### TASK STATEMENT
Reproduce the listing below word for word and exclude any picture.

··· RECORDS SHOWN

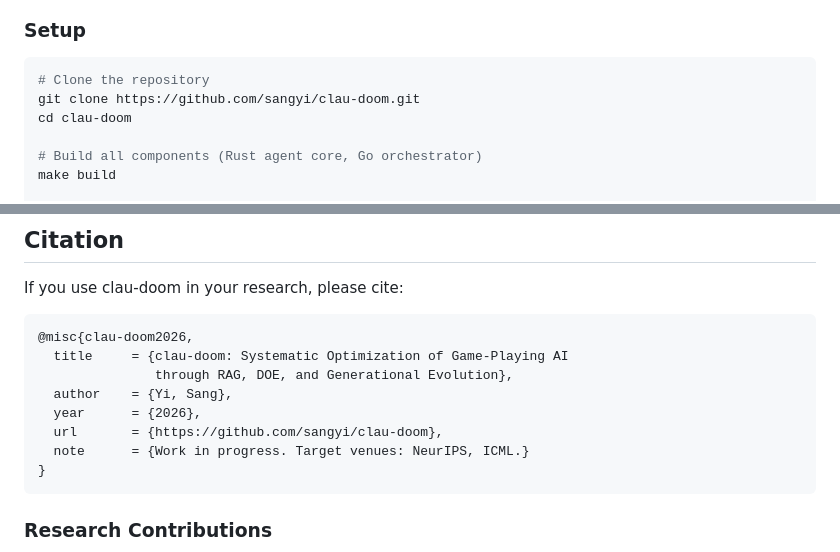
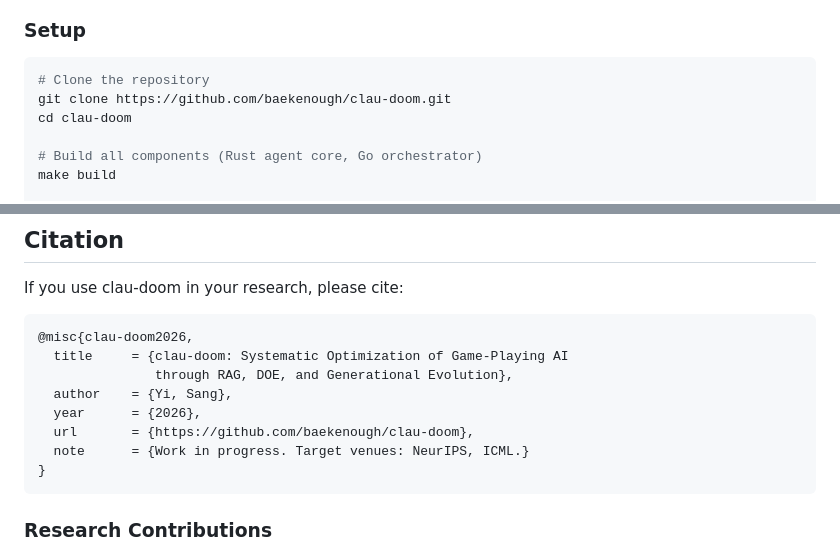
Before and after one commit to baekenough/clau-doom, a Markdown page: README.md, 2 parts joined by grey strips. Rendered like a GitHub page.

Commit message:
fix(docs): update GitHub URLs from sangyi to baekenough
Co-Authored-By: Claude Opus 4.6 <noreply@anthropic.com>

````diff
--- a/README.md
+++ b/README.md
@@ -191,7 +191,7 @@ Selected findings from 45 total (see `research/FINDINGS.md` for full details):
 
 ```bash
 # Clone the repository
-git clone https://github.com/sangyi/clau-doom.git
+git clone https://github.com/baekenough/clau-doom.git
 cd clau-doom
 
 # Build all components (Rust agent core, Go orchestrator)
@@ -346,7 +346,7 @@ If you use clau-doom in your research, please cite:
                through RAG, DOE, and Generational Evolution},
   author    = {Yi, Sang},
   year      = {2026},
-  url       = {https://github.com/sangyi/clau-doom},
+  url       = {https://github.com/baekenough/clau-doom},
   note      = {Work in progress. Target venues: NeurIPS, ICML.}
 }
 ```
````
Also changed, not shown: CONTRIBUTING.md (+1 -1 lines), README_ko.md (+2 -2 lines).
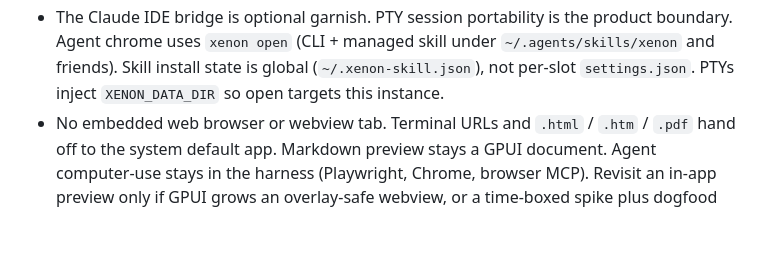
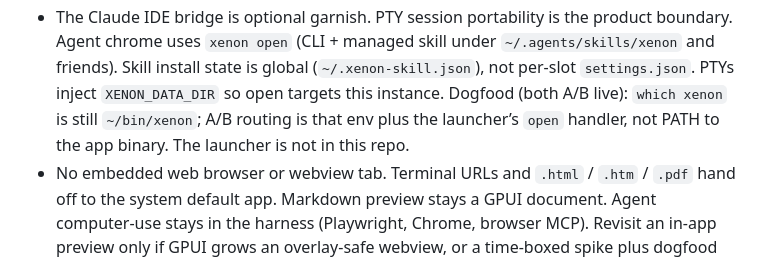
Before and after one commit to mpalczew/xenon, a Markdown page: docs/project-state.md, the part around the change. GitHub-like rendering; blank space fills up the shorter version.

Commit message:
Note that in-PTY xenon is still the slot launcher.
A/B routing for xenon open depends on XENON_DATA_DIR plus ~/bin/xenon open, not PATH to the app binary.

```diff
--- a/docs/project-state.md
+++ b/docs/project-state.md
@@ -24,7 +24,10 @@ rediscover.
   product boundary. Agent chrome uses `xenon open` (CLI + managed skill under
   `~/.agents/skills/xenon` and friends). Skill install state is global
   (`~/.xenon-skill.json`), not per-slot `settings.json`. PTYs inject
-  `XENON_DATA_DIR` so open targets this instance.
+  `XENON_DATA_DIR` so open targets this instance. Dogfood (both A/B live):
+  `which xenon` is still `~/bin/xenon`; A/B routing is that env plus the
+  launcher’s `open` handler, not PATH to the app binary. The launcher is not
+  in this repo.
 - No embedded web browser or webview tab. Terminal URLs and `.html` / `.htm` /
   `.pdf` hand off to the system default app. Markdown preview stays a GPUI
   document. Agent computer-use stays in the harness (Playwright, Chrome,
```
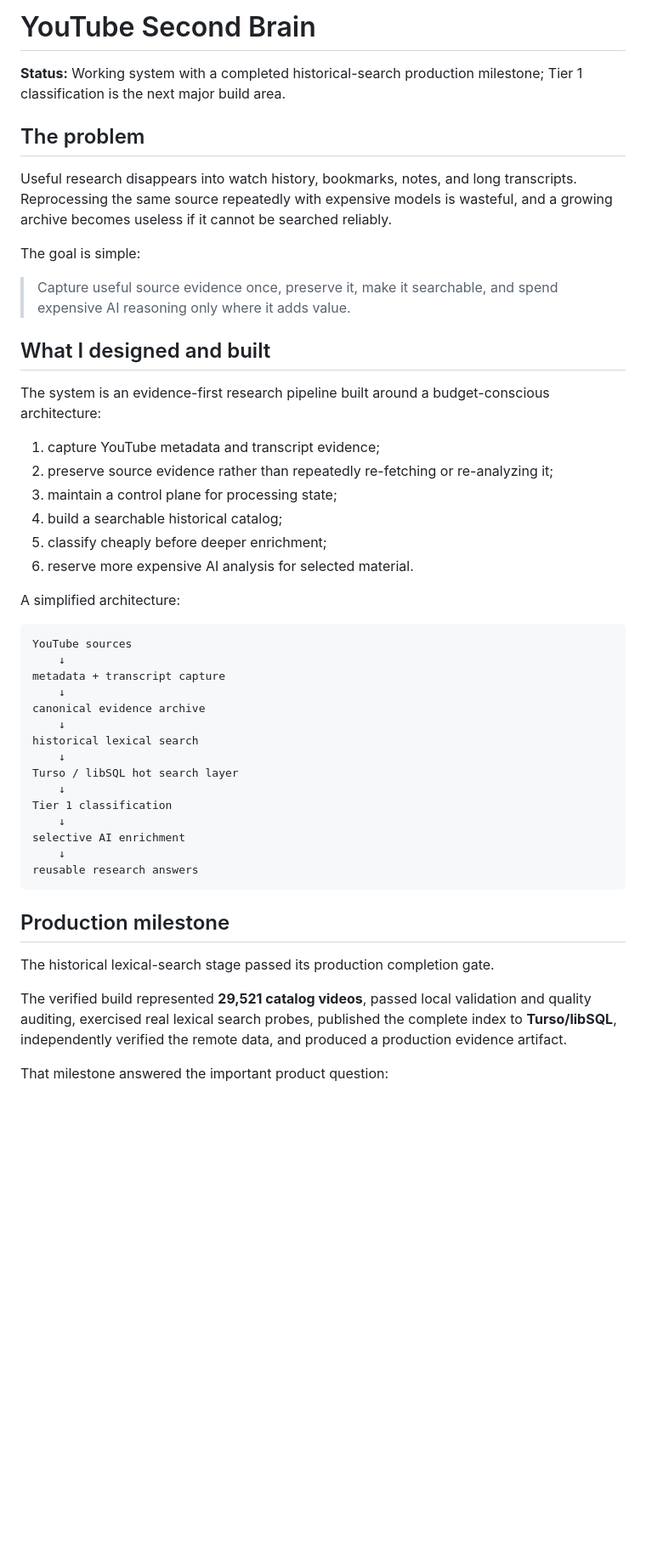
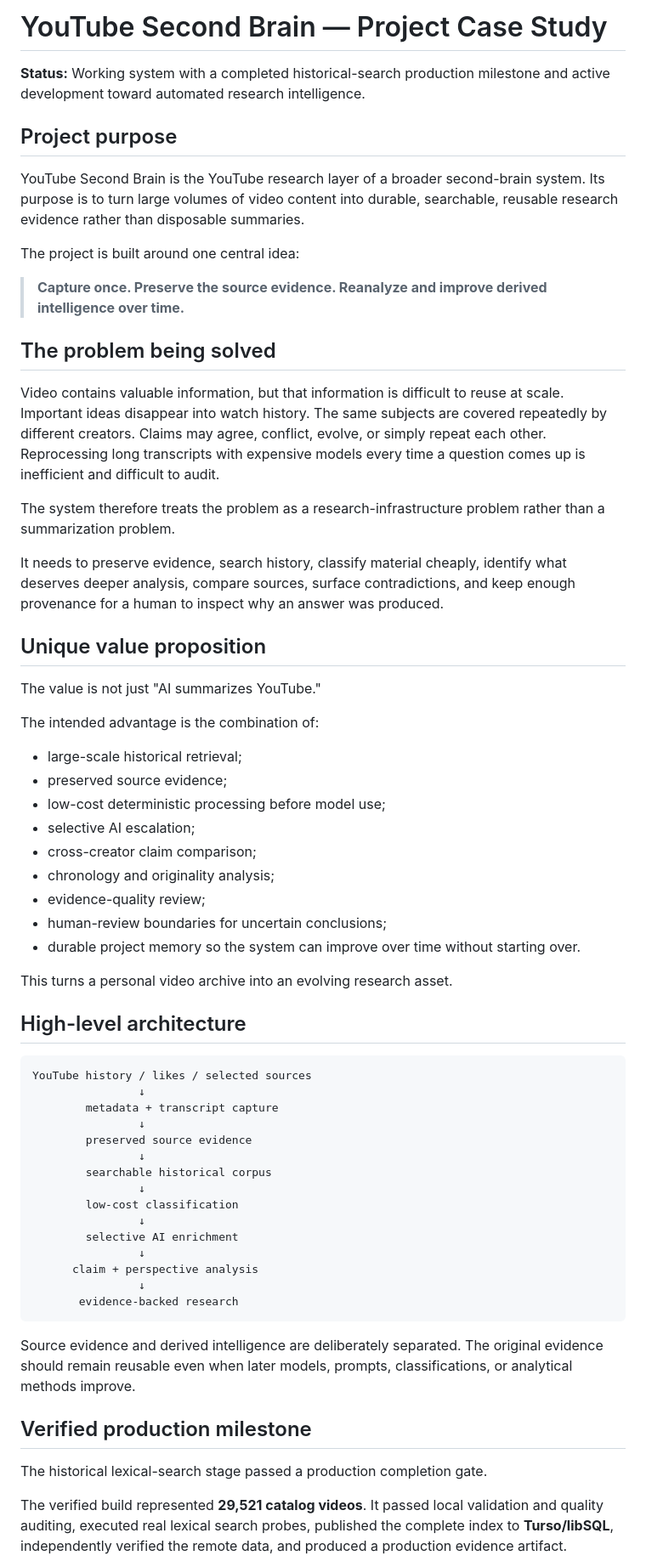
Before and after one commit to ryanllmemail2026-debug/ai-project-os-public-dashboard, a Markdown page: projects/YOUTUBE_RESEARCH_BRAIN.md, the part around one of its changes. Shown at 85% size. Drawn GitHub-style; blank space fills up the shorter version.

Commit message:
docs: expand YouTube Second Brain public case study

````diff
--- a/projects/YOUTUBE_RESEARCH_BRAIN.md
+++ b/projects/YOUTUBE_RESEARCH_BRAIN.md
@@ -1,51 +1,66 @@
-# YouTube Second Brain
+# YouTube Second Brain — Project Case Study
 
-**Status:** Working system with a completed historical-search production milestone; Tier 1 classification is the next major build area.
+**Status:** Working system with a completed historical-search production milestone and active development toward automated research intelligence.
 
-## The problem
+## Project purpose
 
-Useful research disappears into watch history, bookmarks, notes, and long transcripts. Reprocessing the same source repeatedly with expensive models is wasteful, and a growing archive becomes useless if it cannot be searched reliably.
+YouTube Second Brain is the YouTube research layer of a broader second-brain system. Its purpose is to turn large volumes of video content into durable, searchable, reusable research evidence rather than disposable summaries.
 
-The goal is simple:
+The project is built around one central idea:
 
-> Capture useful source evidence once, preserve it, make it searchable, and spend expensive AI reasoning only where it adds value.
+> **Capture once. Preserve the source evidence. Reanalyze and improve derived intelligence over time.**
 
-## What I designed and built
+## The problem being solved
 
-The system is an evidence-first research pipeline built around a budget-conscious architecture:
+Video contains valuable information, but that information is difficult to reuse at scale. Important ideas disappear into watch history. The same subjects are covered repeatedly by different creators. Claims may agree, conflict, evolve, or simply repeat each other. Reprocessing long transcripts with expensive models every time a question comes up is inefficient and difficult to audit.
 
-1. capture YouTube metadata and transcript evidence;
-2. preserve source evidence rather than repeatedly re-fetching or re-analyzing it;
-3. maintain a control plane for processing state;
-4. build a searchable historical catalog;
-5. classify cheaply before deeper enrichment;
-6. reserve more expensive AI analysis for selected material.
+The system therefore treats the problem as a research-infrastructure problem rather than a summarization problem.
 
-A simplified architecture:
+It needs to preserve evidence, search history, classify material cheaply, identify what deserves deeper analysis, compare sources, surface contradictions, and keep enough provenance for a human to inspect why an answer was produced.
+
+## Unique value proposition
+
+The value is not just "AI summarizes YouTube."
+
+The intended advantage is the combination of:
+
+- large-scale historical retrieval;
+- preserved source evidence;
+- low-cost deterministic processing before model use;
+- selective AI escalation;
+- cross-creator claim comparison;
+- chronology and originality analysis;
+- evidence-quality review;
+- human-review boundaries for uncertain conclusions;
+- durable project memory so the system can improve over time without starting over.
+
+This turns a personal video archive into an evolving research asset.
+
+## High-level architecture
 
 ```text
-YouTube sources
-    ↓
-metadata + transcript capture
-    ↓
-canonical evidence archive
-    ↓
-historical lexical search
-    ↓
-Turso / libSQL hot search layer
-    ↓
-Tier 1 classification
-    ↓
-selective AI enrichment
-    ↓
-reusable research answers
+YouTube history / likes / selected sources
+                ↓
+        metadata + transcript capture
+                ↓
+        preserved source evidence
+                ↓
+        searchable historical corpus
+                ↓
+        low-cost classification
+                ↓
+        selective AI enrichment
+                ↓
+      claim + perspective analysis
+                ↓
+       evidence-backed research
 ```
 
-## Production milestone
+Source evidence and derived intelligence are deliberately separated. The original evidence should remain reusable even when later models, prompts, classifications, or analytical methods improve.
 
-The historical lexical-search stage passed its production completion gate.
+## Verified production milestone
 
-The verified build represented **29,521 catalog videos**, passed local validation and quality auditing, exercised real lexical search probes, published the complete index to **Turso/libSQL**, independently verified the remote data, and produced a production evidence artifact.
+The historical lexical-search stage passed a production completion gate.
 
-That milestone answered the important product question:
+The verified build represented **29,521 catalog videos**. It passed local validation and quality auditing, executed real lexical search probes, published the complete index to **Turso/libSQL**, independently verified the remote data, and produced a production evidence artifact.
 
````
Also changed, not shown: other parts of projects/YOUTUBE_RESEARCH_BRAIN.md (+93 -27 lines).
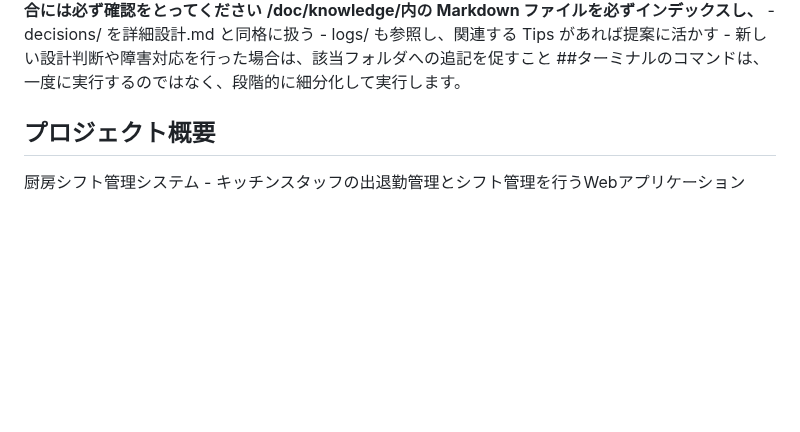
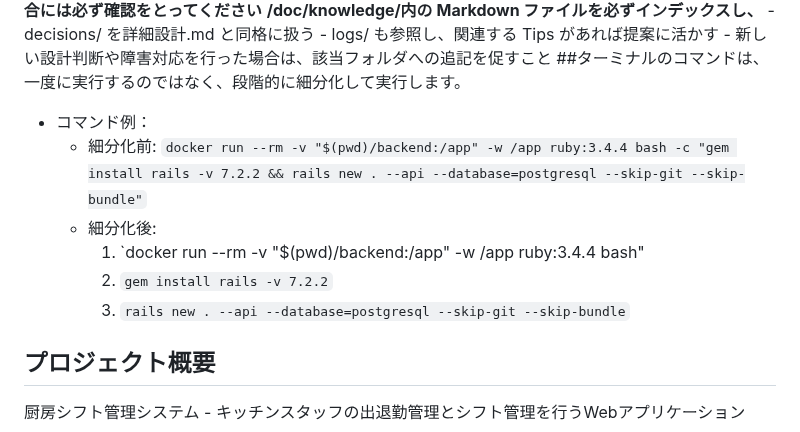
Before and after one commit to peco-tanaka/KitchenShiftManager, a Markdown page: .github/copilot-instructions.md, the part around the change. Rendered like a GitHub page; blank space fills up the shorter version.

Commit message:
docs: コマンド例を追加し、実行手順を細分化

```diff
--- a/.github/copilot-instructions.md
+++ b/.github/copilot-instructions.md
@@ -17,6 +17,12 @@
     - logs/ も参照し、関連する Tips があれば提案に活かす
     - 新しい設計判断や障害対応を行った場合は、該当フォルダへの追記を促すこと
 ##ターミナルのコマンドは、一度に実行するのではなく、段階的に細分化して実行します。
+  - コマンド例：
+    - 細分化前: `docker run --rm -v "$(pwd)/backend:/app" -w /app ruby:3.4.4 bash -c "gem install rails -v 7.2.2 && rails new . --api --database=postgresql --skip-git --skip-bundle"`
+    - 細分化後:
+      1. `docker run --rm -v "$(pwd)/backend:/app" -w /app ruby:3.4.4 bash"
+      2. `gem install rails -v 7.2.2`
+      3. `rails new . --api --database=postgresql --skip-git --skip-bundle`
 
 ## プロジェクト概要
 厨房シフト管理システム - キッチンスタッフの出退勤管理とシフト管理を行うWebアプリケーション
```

······

### EXERCISE OUTPUT
Before and after one commit to baekenough/clau-doom, a Markdown page: README.md, 2 parts joined by grey strips. Rendered like a GitHub page.

Commit message:
fix(docs): update GitHub URLs from sangyi to baekenough
Co-Authored-By: Claude Opus 4.6 <noreply@anthropic.com>

````diff
--- a/README.md
+++ b/README.md
@@ -191,7 +191,7 @@ Selected findings from 45 total (see `research/FINDINGS.md` for full details):
 
 ```bash
 # Clone the repository
-git clone https://github.com/sangyi/clau-doom.git
+git clone https://github.com/baekenough/clau-doom.git
 cd clau-doom
 
 # Build all components (Rust agent core, Go orchestrator)
@@ -346,7 +346,7 @@ If you use clau-doom in your research, please cite:
                through RAG, DOE, and Generational Evolution},
   author    = {Yi, Sang},
   year      = {2026},
-  url       = {https://github.com/sangyi/clau-doom},
+  url       = {https://github.com/baekenough/clau-doom},
   note      = {Work in progress. Target venues: NeurIPS, ICML.}
 }
 ```
````
Also changed, not shown: CONTRIBUTING.md (+1 -1 lines), README_ko.md (+2 -2 lines).
Before and after one commit to mpalczew/xenon, a Markdown page: docs/project-state.md, the part around the change. GitHub-like rendering; blank space fills up the shorter version.

Commit message:
Note that in-PTY xenon is still the slot launcher.
A/B routing for xenon open depends on XENON_DATA_DIR plus ~/bin/xenon open, not PATH to the app binary.

```diff
--- a/docs/project-state.md
+++ b/docs/project-state.md
@@ -24,7 +24,10 @@ rediscover.
   product boundary. Agent chrome uses `xenon open` (CLI + managed skill under
   `~/.agents/skills/xenon` and friends). Skill install state is global
   (`~/.xenon-skill.json`), not per-slot `settings.json`. PTYs inject
-  `XENON_DATA_DIR` so open targets this instance.
+  `XENON_DATA_DIR` so open targets this instance. Dogfood (both A/B live):
+  `which xenon` is still `~/bin/xenon`; A/B routing is that env plus the
+  launcher’s `open` handler, not PATH to the app binary. The launcher is not
+  in this repo.
 - No embedded web browser or webview tab. Terminal URLs and `.html` / `.htm` /
   `.pdf` hand off to the system default app. Markdown preview stays a GPUI
   document. Agent computer-use stays in the harness (Playwright, Chrome,
```
Before and after one commit to ryanllmemail2026-debug/ai-project-os-public-dashboard, a Markdown page: projects/YOUTUBE_RESEARCH_BRAIN.md, the part around one of its changes. Shown at 85% size. Drawn GitHub-style; blank space fills up the shorter version.

Commit message:
docs: expand YouTube Second Brain public case study

````diff
--- a/projects/YOUTUBE_RESEARCH_BRAIN.md
+++ b/projects/YOUTUBE_RESEARCH_BRAIN.md
@@ -1,51 +1,66 @@
-# YouTube Second Brain
+# YouTube Second Brain — Project Case Study
 
-**Status:** Working system with a completed historical-search production milestone; Tier 1 classification is the next major build area.
+**Status:** Working system with a completed historical-search production milestone and active development toward automated research intelligence.
 
-## The problem
+## Project purpose
 
-Useful research disappears into watch history, bookmarks, notes, and long transcripts. Reprocessing the same source repeatedly with expensive models is wasteful, and a growing archive becomes useless if it cannot be searched reliably.
+YouTube Second Brain is the YouTube research layer of a broader second-brain system. Its purpose is to turn large volumes of video content into durable, searchable, reusable research evidence rather than disposable summaries.
 
-The goal is simple:
+The project is built around one central idea:
 
-> Capture useful source evidence once, preserve it, make it searchable, and spend expensive AI reasoning only where it adds value.
+> **Capture once. Preserve the source evidence. Reanalyze and improve derived intelligence over time.**
 
-## What I designed and built
+## The problem being solved
 
-The system is an evidence-first research pipeline built around a budget-conscious architecture:
+Video contains valuable information, but that information is difficult to reuse at scale. Important ideas disappear into watch history. The same subjects are covered repeatedly by different creators. Claims may agree, conflict, evolve, or simply repeat each other. Reprocessing long transcripts with expensive models every time a question comes up is inefficient and difficult to audit.
 
-1. capture YouTube metadata and transcript evidence;
-2. preserve source evidence rather than repeatedly re-fetching or re-analyzing it;
-3. maintain a control plane for processing state;
-4. build a searchable historical catalog;
-5. classify cheaply before deeper enrichment;
-6. reserve more expensive AI analysis for selected material.
+The system therefore treats the problem as a research-infrastructure problem rather than a summarization problem.
 
-A simplified architecture:
+It needs to preserve evidence, search history, classify material cheaply, identify what deserves deeper analysis, compare sources, surface contradictions, and keep enough provenance for a human to inspect why an answer was produced.
+
+## Unique value proposition
+
+The value is not just "AI summarizes YouTube."
+
+The intended advantage is the combination of:
+
+- large-scale historical retrieval;
+- preserved source evidence;
+- low-cost deterministic processing before model use;
+- selective AI escalation;
+- cross-creator claim comparison;
+- chronology and originality analysis;
+- evidence-quality review;
+- human-review boundaries for uncertain conclusions;
+- durable project memory so the system can improve over time without starting over.
+
+This turns a personal video archive into an evolving research asset.
+
+## High-level architecture
 
 ```text
-YouTube sources
-    ↓
-metadata + transcript capture
-    ↓
-canonical evidence archive
-    ↓
-historical lexical search
-    ↓
-Turso / libSQL hot search layer
-    ↓
-Tier 1 classification
-    ↓
-selective AI enrichment
-    ↓
-reusable research answers
+YouTube history / likes / selected sources
+                ↓
+        metadata + transcript capture
+                ↓
+        preserved source evidence
+                ↓
+        searchable historical corpus
+                ↓
+        low-cost classification
+                ↓
+        selective AI enrichment
+                ↓
+      claim + perspective analysis
+                ↓
+       evidence-backed research
 ```
 
-## Production milestone
+Source evidence and derived intelligence are deliberately separated. The original evidence should remain reusable even when later models, prompts, classifications, or analytical methods improve.
 
-The historical lexical-search stage passed its production completion gate.
+## Verified production milestone
 
-The verified build represented **29,521 catalog videos**, passed local validation and quality auditing, exercised real lexical search probes, published the complete index to **Turso/libSQL**, independently verified the remote data, and produced a production evidence artifact.
+The historical lexical-search stage passed a production completion gate.
 
-That milestone answered the important product question:
+The verified build represented **29,521 catalog videos**. It passed local validation and quality auditing, executed real lexical search probes, published the complete index to **Turso/libSQL**, independently verified the remote data, and produced a production evidence artifact.
 
````
Also changed, not shown: other parts of projects/YOUTUBE_RESEARCH_BRAIN.md (+93 -27 lines).
Before and after one commit to peco-tanaka/KitchenShiftManager, a Markdown page: .github/copilot-instructions.md, the part around the change. Rendered like a GitHub page; blank space fills up the shorter version.

Commit message:
docs: コマンド例を追加し、実行手順を細分化

```diff
--- a/.github/copilot-instructions.md
+++ b/.github/copilot-instructions.md
@@ -17,6 +17,12 @@
     - logs/ も参照し、関連する Tips があれば提案に活かす
     - 新しい設計判断や障害対応を行った場合は、該当フォルダへの追記を促すこと
 ##ターミナルのコマンドは、一度に実行するのではなく、段階的に細分化して実行します。
+  - コマンド例：
+    - 細分化前: `docker run --rm -v "$(pwd)/backend:/app" -w /app ruby:3.4.4 bash -c "gem install rails -v 7.2.2 && rails new . --api --database=postgresql --skip-git --skip-bundle"`
+    - 細分化後:
+      1. `docker run --rm -v "$(pwd)/backend:/app" -w /app ruby:3.4.4 bash"
+      2. `gem install rails -v 7.2.2`
+      3. `rails new . --api --database=postgresql --skip-git --skip-bundle`
 
 ## プロジェクト概要
 厨房シフト管理システム - キッチンスタッフの出退勤管理とシフト管理を行うWebアプリケーション
```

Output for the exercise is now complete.